[TASK BRIEF]: Lines holding the word "Routes" in the following material must be counted; give only the resulting number.

[INFORMATION PROVIDED]:
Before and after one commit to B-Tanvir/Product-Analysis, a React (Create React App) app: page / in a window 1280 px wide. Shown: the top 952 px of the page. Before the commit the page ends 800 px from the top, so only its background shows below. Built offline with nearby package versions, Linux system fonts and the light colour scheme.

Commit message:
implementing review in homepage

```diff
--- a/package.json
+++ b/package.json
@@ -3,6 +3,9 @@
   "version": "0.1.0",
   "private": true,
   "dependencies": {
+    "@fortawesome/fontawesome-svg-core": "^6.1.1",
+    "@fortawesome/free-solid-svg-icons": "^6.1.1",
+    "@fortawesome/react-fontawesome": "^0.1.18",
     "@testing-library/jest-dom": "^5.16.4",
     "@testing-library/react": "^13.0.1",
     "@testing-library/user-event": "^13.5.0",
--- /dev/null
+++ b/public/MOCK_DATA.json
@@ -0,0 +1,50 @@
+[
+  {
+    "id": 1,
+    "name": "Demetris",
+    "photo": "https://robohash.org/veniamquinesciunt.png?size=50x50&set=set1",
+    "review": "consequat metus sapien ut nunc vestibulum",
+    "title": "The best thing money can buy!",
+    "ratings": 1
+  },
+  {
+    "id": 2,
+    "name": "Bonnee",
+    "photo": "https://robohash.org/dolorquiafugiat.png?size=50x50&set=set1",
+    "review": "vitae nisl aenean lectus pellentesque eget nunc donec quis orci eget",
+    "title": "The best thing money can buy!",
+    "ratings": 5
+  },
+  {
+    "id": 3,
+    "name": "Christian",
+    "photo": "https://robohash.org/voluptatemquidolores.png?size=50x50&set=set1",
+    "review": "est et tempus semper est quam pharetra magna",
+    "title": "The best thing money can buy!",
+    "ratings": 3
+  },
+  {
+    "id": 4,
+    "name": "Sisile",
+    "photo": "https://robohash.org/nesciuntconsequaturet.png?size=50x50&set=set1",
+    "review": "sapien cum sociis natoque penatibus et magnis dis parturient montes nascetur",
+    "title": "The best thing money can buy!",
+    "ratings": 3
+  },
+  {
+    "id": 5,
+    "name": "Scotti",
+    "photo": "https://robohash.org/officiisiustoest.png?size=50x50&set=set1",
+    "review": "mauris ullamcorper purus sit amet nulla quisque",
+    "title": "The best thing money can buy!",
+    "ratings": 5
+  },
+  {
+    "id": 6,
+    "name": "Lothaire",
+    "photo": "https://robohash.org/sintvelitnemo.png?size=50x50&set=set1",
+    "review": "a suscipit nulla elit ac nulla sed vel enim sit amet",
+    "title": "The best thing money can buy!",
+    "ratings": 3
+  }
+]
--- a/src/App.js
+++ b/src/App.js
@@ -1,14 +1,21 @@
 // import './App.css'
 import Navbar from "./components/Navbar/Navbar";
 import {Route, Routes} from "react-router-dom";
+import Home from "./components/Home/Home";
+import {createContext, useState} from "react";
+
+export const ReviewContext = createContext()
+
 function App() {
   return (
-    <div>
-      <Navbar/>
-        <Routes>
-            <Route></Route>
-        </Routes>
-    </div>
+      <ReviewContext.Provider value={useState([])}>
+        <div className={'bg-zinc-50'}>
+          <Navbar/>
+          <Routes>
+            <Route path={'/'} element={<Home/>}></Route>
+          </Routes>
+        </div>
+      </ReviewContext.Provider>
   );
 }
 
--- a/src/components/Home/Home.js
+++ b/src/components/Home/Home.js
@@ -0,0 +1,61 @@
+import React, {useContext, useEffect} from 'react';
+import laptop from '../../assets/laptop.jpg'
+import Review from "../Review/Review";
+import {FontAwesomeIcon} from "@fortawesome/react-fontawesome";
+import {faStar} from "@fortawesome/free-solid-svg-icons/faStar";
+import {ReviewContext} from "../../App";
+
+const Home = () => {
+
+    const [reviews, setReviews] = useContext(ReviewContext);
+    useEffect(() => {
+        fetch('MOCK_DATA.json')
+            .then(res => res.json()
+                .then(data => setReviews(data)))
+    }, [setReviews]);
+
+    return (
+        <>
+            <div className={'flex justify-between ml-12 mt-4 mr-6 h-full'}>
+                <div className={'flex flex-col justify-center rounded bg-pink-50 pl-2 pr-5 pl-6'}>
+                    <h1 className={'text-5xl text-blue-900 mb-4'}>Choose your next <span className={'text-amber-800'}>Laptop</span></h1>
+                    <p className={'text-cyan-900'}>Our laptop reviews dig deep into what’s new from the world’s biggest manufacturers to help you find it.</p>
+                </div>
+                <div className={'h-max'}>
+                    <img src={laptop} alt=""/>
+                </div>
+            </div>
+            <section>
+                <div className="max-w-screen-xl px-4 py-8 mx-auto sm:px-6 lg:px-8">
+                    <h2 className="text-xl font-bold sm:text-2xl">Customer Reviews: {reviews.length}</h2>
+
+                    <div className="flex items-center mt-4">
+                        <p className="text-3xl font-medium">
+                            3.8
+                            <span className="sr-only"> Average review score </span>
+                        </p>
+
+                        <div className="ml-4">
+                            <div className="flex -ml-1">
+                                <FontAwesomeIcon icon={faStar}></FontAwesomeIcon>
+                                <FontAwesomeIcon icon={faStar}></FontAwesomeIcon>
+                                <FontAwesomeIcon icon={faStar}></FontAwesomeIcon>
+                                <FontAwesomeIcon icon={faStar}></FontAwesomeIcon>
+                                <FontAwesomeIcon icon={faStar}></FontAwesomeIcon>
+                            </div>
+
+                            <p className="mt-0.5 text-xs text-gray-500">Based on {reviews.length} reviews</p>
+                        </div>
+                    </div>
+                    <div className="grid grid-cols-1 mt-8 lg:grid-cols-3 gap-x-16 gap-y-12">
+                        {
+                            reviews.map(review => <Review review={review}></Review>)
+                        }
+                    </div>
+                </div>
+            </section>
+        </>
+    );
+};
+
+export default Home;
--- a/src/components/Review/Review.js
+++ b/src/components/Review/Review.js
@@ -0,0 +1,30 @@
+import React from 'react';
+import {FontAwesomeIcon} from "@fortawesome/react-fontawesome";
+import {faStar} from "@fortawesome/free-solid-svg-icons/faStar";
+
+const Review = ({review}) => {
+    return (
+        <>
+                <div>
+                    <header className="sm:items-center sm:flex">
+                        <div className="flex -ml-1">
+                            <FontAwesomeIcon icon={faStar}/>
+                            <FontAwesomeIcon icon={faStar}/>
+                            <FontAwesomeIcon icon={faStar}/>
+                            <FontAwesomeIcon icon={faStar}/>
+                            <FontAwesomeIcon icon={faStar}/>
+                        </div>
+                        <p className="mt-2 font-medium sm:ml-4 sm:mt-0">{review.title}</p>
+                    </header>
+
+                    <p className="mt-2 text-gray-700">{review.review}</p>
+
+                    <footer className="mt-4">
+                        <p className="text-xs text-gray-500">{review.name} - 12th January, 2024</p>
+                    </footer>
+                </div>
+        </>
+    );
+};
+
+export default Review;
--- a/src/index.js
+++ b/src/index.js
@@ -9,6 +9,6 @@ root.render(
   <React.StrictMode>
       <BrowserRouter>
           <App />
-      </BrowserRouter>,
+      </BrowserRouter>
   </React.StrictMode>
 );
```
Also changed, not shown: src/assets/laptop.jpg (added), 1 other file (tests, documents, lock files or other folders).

[YOUR RESPONSE]: 5